● PROBLEM:
Would you please copy each line of the data in which the string "versions" occurs?

● Dataset items:

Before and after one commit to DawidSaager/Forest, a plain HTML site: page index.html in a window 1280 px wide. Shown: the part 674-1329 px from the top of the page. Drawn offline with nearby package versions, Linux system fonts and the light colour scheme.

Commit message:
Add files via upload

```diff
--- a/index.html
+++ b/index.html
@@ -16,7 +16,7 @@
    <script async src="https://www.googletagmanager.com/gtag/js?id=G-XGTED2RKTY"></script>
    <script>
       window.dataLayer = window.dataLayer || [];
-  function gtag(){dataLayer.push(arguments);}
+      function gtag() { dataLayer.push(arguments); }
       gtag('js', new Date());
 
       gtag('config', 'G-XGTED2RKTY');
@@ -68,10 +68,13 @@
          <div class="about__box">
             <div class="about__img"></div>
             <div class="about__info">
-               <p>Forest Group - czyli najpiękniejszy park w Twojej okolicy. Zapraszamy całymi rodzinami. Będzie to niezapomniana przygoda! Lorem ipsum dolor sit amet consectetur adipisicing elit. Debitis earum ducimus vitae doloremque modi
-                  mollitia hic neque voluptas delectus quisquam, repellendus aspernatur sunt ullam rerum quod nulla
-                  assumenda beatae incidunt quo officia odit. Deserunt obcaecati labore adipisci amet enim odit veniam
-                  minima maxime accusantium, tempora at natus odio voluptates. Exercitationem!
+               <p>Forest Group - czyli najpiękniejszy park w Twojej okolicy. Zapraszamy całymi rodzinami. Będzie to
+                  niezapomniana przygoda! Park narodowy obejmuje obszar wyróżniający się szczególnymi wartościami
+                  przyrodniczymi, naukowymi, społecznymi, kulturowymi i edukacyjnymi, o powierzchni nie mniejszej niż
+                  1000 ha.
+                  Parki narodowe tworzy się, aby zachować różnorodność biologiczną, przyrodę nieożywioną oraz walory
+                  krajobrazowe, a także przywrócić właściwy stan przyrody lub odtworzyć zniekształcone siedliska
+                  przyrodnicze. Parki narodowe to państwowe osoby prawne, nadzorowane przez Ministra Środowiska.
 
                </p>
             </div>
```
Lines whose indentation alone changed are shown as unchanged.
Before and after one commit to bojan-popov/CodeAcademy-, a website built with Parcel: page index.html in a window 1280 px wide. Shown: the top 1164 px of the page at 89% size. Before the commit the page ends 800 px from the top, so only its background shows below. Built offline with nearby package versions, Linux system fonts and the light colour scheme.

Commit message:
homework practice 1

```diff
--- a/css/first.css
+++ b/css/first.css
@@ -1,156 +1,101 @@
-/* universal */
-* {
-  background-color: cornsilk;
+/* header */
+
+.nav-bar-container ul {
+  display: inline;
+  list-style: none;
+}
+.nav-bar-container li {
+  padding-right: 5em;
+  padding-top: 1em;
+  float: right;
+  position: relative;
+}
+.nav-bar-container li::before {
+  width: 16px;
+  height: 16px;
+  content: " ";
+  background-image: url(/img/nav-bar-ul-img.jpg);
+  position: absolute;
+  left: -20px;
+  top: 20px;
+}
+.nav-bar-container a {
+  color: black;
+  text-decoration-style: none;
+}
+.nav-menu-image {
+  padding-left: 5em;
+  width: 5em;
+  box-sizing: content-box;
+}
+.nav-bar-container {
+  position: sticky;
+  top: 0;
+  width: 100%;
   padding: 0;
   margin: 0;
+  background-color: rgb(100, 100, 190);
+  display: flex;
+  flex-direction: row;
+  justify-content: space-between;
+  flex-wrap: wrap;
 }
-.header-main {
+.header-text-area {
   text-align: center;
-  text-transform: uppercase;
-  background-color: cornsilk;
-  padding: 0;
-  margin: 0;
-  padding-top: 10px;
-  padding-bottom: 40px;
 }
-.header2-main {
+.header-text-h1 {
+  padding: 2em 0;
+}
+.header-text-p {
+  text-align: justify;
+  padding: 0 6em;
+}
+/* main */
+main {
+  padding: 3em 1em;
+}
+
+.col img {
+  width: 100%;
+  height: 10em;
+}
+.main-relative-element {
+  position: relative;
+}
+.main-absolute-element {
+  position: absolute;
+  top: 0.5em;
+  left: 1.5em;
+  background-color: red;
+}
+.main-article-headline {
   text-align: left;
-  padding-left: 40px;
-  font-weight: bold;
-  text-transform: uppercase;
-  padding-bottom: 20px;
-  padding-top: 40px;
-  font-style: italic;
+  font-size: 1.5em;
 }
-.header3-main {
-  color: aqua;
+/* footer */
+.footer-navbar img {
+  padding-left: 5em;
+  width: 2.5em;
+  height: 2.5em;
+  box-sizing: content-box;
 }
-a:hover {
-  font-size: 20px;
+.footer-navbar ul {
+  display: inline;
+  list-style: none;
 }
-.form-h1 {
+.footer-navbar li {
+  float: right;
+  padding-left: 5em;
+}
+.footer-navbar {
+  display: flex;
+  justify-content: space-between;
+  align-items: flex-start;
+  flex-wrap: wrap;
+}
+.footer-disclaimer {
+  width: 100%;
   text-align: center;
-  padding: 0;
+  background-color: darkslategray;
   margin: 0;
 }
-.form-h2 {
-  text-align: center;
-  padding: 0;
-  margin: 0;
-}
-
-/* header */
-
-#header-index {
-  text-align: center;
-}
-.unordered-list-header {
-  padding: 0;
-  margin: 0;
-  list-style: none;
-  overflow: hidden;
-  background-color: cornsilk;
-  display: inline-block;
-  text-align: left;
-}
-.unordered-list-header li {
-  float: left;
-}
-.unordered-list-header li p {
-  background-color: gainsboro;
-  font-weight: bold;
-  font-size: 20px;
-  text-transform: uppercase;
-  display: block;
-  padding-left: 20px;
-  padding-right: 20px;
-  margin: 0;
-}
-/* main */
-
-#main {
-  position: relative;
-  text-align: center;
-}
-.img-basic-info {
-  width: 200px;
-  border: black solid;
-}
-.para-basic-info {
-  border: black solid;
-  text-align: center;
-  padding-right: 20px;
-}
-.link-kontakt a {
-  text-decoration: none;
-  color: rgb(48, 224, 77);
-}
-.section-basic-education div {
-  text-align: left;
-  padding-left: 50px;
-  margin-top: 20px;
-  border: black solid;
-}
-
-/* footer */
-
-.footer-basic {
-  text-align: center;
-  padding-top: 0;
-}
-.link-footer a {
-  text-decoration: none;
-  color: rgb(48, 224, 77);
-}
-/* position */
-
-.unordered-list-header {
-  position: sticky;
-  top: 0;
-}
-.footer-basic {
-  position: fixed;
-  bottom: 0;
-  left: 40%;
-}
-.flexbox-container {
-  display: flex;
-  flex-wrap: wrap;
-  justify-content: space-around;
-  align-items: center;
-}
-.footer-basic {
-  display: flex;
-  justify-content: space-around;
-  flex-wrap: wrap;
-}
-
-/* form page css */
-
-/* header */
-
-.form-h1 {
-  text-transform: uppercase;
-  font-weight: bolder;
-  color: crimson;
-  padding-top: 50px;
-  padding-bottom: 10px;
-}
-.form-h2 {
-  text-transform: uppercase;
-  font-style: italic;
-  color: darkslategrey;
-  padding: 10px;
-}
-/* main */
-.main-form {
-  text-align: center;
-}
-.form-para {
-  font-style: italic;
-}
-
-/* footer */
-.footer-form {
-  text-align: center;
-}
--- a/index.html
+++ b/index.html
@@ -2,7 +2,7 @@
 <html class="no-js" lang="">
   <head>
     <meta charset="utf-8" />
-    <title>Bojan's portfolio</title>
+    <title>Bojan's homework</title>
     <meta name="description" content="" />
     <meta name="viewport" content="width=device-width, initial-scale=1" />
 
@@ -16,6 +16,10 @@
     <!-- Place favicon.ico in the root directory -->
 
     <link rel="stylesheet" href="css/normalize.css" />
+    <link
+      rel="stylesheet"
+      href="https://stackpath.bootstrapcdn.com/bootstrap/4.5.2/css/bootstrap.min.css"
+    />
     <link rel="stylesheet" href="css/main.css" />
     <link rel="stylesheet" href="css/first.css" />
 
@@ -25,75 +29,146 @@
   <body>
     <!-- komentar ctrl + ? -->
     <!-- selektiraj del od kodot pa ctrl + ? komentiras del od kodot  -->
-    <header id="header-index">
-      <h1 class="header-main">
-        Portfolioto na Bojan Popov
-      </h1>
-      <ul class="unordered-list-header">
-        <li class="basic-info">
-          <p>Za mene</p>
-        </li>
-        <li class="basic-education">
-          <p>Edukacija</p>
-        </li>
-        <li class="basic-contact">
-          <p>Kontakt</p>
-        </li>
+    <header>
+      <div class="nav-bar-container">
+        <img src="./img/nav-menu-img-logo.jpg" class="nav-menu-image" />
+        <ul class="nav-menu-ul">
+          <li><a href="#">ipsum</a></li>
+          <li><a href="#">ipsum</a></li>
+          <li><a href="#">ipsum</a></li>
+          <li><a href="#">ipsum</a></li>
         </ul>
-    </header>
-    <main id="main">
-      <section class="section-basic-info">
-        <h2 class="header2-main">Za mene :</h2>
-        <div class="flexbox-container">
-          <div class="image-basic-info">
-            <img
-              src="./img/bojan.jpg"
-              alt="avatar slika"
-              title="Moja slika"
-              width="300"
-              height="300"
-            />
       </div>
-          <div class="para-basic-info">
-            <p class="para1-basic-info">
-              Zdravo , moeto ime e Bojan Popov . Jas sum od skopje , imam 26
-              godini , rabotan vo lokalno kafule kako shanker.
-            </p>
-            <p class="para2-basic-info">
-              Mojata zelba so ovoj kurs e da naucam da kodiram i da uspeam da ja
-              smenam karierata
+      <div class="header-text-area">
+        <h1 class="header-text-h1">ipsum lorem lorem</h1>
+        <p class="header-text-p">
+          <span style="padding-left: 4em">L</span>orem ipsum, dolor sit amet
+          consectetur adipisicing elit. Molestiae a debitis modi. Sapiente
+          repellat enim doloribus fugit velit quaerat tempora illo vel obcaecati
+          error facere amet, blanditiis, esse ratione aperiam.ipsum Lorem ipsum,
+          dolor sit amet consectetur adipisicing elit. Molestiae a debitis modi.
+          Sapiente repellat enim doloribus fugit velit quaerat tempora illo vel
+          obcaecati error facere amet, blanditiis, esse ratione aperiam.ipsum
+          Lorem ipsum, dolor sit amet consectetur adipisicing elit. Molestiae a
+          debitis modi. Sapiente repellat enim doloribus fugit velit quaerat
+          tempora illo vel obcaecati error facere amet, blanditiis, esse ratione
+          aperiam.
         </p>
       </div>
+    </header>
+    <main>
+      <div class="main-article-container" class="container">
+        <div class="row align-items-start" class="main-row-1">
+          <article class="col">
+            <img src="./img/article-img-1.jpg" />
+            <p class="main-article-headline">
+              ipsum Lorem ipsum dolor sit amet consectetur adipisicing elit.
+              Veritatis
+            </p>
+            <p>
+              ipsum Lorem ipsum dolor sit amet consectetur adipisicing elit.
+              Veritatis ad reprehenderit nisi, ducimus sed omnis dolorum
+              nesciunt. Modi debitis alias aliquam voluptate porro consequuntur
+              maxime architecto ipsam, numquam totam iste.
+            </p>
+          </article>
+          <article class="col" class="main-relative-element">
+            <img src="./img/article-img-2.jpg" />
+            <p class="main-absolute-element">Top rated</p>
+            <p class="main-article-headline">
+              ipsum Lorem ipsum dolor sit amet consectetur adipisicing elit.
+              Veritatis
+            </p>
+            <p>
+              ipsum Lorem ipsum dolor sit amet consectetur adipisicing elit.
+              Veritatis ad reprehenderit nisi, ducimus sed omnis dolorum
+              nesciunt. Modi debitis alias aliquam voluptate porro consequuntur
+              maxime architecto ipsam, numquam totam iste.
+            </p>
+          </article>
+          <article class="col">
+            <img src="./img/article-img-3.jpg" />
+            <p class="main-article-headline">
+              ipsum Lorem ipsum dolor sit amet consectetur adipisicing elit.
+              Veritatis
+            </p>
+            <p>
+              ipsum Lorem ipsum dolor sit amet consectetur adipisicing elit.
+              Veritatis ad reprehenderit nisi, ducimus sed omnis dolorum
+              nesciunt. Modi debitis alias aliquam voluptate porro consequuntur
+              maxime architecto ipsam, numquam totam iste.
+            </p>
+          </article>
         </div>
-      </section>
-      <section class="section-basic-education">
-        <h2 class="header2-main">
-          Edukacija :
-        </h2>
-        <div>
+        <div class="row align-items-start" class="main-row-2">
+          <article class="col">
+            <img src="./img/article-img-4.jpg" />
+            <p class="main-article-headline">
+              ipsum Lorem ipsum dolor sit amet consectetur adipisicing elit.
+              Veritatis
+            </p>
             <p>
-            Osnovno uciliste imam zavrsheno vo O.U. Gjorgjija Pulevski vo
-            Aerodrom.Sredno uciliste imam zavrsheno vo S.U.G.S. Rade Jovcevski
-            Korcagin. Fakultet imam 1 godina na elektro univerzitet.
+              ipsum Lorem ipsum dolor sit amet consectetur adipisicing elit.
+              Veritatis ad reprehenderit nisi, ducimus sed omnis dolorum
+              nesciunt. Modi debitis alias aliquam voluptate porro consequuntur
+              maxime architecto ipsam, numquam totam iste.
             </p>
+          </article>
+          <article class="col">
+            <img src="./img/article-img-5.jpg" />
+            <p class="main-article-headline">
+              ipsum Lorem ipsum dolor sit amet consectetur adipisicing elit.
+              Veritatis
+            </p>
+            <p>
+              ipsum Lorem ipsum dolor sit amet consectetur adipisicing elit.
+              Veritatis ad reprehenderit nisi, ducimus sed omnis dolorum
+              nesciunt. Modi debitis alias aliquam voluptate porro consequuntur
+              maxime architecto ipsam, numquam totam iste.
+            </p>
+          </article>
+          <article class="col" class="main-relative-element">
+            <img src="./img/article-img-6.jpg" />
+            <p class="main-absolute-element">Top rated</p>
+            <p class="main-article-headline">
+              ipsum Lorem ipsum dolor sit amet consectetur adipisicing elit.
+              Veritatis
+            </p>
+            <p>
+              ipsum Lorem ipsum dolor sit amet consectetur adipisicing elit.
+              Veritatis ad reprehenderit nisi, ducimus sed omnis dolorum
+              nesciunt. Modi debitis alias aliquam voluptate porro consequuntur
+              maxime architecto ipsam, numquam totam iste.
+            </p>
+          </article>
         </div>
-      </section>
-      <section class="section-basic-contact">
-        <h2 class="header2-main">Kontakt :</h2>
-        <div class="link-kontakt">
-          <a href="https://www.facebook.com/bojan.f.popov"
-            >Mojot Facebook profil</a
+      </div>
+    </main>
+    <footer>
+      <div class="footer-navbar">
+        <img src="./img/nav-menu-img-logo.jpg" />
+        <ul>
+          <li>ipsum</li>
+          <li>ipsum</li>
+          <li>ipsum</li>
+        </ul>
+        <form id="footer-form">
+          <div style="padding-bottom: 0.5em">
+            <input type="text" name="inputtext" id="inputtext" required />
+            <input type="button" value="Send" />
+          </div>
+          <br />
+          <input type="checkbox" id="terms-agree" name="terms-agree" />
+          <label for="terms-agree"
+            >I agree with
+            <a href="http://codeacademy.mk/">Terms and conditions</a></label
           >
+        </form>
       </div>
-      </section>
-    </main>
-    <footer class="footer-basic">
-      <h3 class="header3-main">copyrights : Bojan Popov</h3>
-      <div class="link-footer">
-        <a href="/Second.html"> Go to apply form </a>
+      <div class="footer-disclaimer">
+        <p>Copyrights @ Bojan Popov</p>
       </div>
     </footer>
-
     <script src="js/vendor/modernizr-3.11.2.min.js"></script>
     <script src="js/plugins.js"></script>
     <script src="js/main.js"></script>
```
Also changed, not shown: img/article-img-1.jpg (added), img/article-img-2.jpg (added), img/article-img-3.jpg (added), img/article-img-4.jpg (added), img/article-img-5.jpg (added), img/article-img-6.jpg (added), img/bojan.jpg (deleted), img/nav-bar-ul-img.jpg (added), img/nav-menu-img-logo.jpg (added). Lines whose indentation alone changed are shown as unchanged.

● FINAL ANSWER:
Before and after one commit to DawidSaager/Forest, a plain HTML site: page index.html in a window 1280 px wide. Shown: the part 674-1329 px from the top of the page. Drawn offline with nearby package versions, Linux system fonts and the light colour scheme.
Before and after one commit to bojan-popov/CodeAcademy-, a website built with Parcel: page index.html in a window 1280 px wide. Shown: the top 1164 px of the page at 89% size. Before the commit the page ends 800 px from the top, so only its background shows below. Built offline with nearby package versions, Linux system fonts and the light colour scheme.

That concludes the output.